→ TASK ITEM
Copy out each line of the material in which the word "gray" can be found.

--- START ---

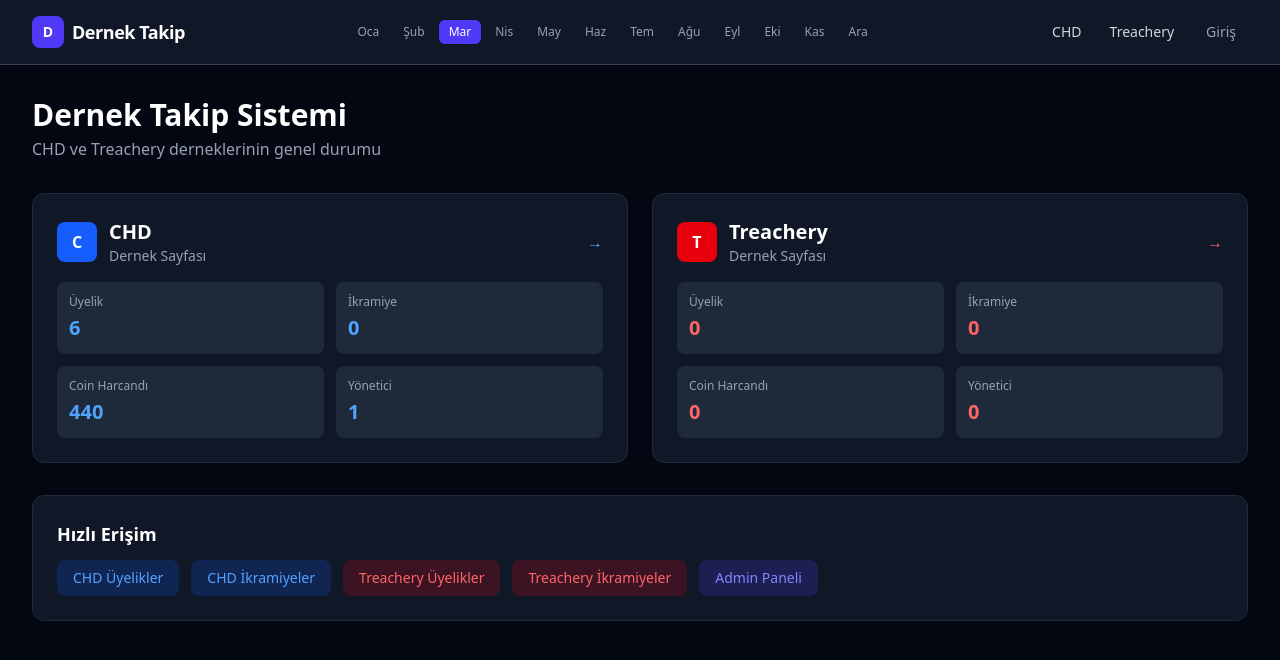
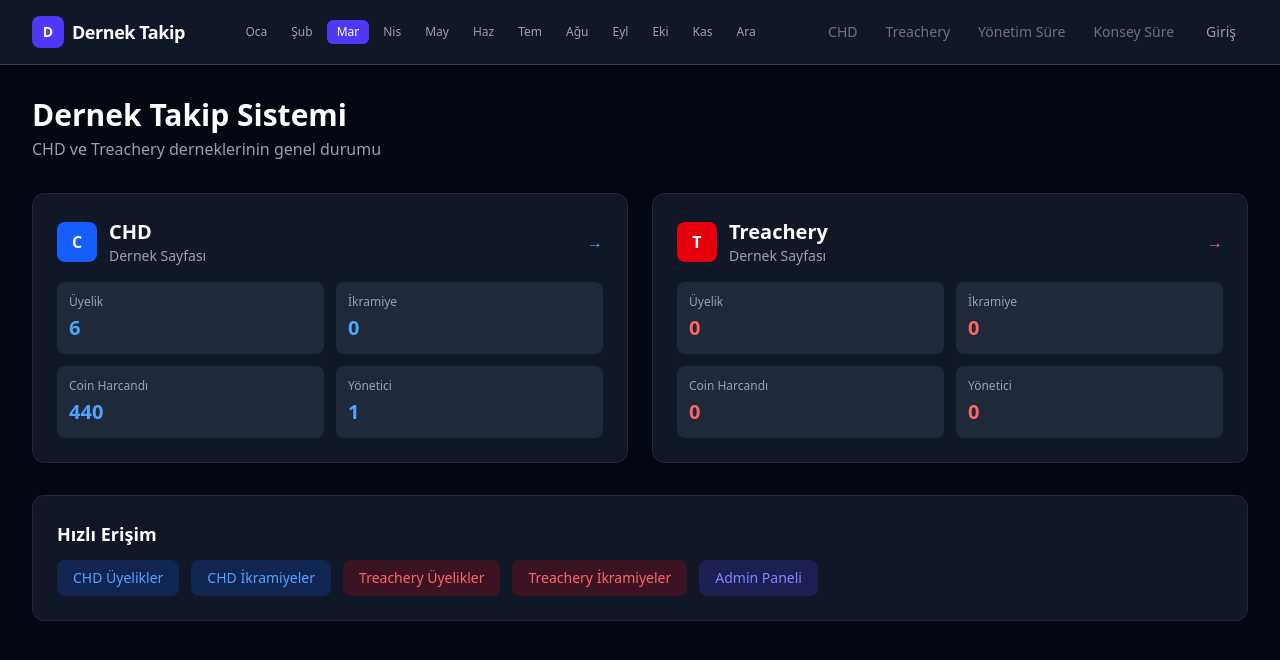
Before and after one commit to Clicster/dernek-yonetim, a Next.js app: page / in a window 1280 px wide. Shown: the top 660 px of the page. Built offline with nearby package versions, Linux system fonts and the light colour scheme; no server answers.

Commit message:
Navbar her zaman tüm linkleri gösterir, giriş yapılmamışsa /giris'e yönlendirir

```diff
--- a/components/Navbar.tsx
+++ b/components/Navbar.tsx
@@ -6,8 +6,48 @@ import { useEffect, useState } from "react";
 import { useAy } from "@/lib/ay-context";
 import { AYLAR } from "@/lib/types";
 import type { UserDef } from "@/lib/auth";
+import type { AppRouterInstance } from "next/dist/shared/lib/app-router-context.shared-runtime";
 
 type UserInfo = (UserDef & { username: string }) | { username: null };
+
+function NavItem({
+  label,
+  href,
+  active,
+  activeClass,
+  allowed,
+  router,
+}: {
+  label: string;
+  href: string;
+  active: boolean;
+  activeClass: string;
+  allowed: boolean;
+  router: AppRouterInstance;
+}) {
+  const handleClick = (e: React.MouseEvent) => {
+    if (!allowed) {
+      e.preventDefault();
+      router.push("/giris");
+    }
+  };
+
+  return (
+    <Link
+      href={href}
+      onClick={handleClick}
+      className={`px-3 py-2 rounded-md text-sm font-medium transition-colors ${
+        active && allowed
+          ? activeClass
+          : allowed
+          ? "text-gray-300 hover:text-white hover:bg-gray-700"
+          : "text-gray-500 hover:text-gray-300 hover:bg-gray-800 cursor-pointer"
+      }`}
+    >
+      {label}
+    </Link>
+  );
+}
 
 export default function Navbar() {
   const pathname = usePathname();
@@ -30,7 +70,8 @@ export default function Navbar() {
   };
 
   const isLoggedIn = !!user.username;
-  const canSeeDernek = !isLoggedIn || (user as UserDef).canSeeDernek;
+  // Giriş yapılmamışsa false → NavItem /giris'e yönlendirir
+  const canSeeDernek = isLoggedIn && (user as UserDef).canSeeDernek;
   const canSeeYonetim = isLoggedIn && (user as UserDef).canSeeYonetimSure;
   const canSeeKonsey = isLoggedIn && (user as UserDef).canSeeKonseySure;
   const canSeeAdmin = isLoggedIn && (user as UserDef).canSeeAdmin;
@@ -69,59 +110,44 @@ export default function Navbar() {
 
           {/* Linkler */}
           <div className="flex items-center gap-1 shrink-0">
-            {/* Dernekler */}
-            {canSeeDernek && (
-              <>
-                <Link
+
+            {/* Dernekler — her zaman görünür */}
+            <NavItem
+              label="CHD"
               href="/chd"
-                  className={`px-3 py-2 rounded-md text-sm font-medium transition-colors ${
-                    pathname.startsWith("/chd")
-                      ? "bg-blue-600 text-white"
-                      : "text-gray-300 hover:text-white hover:bg-gray-700"
-                  }`}
-                >
-                  CHD
-                </Link>
-                <Link
+              active={pathname.startsWith("/chd")}
+              activeClass="bg-blue-600 text-white"
+              allowed={canSeeDernek}
+              router={router}
+            />
+            <NavItem
+              label="Treachery"
               href="/treachery"
-                  className={`px-3 py-2 rounded-md text-sm font-medium transition-colors ${
-                    pathname.startsWith("/treachery")
-                      ? "bg-red-600 text-white"
-                      : "text-gray-300 hover:text-white hover:bg-gray-700"
-                  }`}
-                >
-                  Treachery
-                </Link>
-              </>
-            )}
+              active={pathname.startsWith("/treachery")}
+              activeClass="bg-red-600 text-white"
+              allowed={canSeeDernek}
+              router={router}
+            />
 
-            {/* Yönetim Süre */}
-            {canSeeYonetim && (
-              <Link
+            {/* Yönetim Süre — her zaman görünür */}
+            <NavItem
+              label="Yönetim Süre"
               href="/yonetim-sure"
-                className={`px-3 py-2 rounded-md text-sm font-medium transition-colors ${
-                  pathname.startsWith("/yonetim-sure")
-                    ? "bg-emerald-600 text-white"
-                    : "text-gray-300 hover:text-white hover:bg-gray-700"
-                }`}
-              >
-                Yönetim Süre
-              </Link>
-            )}
+              active={pathname.startsWith("/yonetim-sure")}
+              activeClass="bg-emerald-600 text-white"
+              allowed={canSeeYonetim}
+              router={router}
+            />
 
-            {/* Konsey Süre */}
-            {canSeeKonsey && (
-              <Link
+            {/* Konsey Süre — her zaman görünür */}
+            <NavItem
+              label="Konsey Süre"
               href="/konsey-sure"
-                className={`px-3 py-2 rounded-md text-sm font-medium transition-colors ${
-                  pathname.startsWith("/konsey-sure")
-                    ? "bg-purple-600 text-white"
-                    : "text-gray-300 hover:text-white hover:bg-gray-700"
-                }`}
-              >
-                Konsey Süre
-              </Link>
-            )}
+              active={pathname.startsWith("/konsey-sure")}
+              activeClass="bg-purple-600 text-white"
+              allowed={canSeeKonsey}
+              router={router}
+            />
 
             {/* Admin */}
             {canSeeAdmin && (
@@ -139,12 +165,15 @@ export default function Navbar() {
 
             {/* Giriş / Çıkış */}
             {isLoggedIn ? (
+              <div className="ml-1 flex items-center gap-2">
+                <span className="text-xs text-gray-500 hidden sm:block">{user.username}</span>
                 <button
                   onClick={handleLogout}
-                className="ml-1 px-3 py-2 rounded-md text-sm font-medium text-gray-400 hover:text-white hover:bg-gray-700 transition-colors"
+                  className="px-3 py-2 rounded-md text-sm font-medium text-gray-400 hover:text-white hover:bg-gray-700 transition-colors"
                 >
                   Çıkış
                 </button>
+              </div>
             ) : (
               <Link
                 href="/giris"
--- a/middleware.ts
+++ b/middleware.ts
@@ -40,9 +40,12 @@ export function middleware(request: NextRequest) {
     }
   }
 
-  // Dernek sayfaları — viewer kullanıcılar göremez
+  // Dernek sayfaları — giriş zorunlu, viewer kullanıcılar göremez
   if (pathname.startsWith("/chd") || pathname.startsWith("/treachery")) {
-    if (user && !user.canSeeDernek) {
+    if (!user) {
+      return NextResponse.redirect(new URL("/giris", request.url));
+    }
+    if (!user.canSeeDernek) {
       return NextResponse.redirect(new URL("/erisim-yok", request.url));
     }
   }
```
Lines whose indentation alone changed are shown as unchanged.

--- END ---

→ WRITTEN RESPONSE
+          ? "text-gray-300 hover:text-white hover:bg-gray-700"
+          : "text-gray-500 hover:text-gray-300 hover:bg-gray-800 cursor-pointer"
-                      : "text-gray-300 hover:text-white hover:bg-gray-700"
-                      : "text-gray-300 hover:text-white hover:bg-gray-700"
-                    : "text-gray-300 hover:text-white hover:bg-gray-700"
-                    : "text-gray-300 hover:text-white hover:bg-gray-700"
+                <span className="text-xs text-gray-500 hidden sm:block">{user.username}</span>
-                className="ml-1 px-3 py-2 rounded-md text-sm font-medium text-gray-400 hover:text-white hover:bg-gray-700 transition-colors"
+                  className="px-3 py-2 rounded-md text-sm font-medium text-gray-400 hover:text-white hover:bg-gray-700 transition-colors"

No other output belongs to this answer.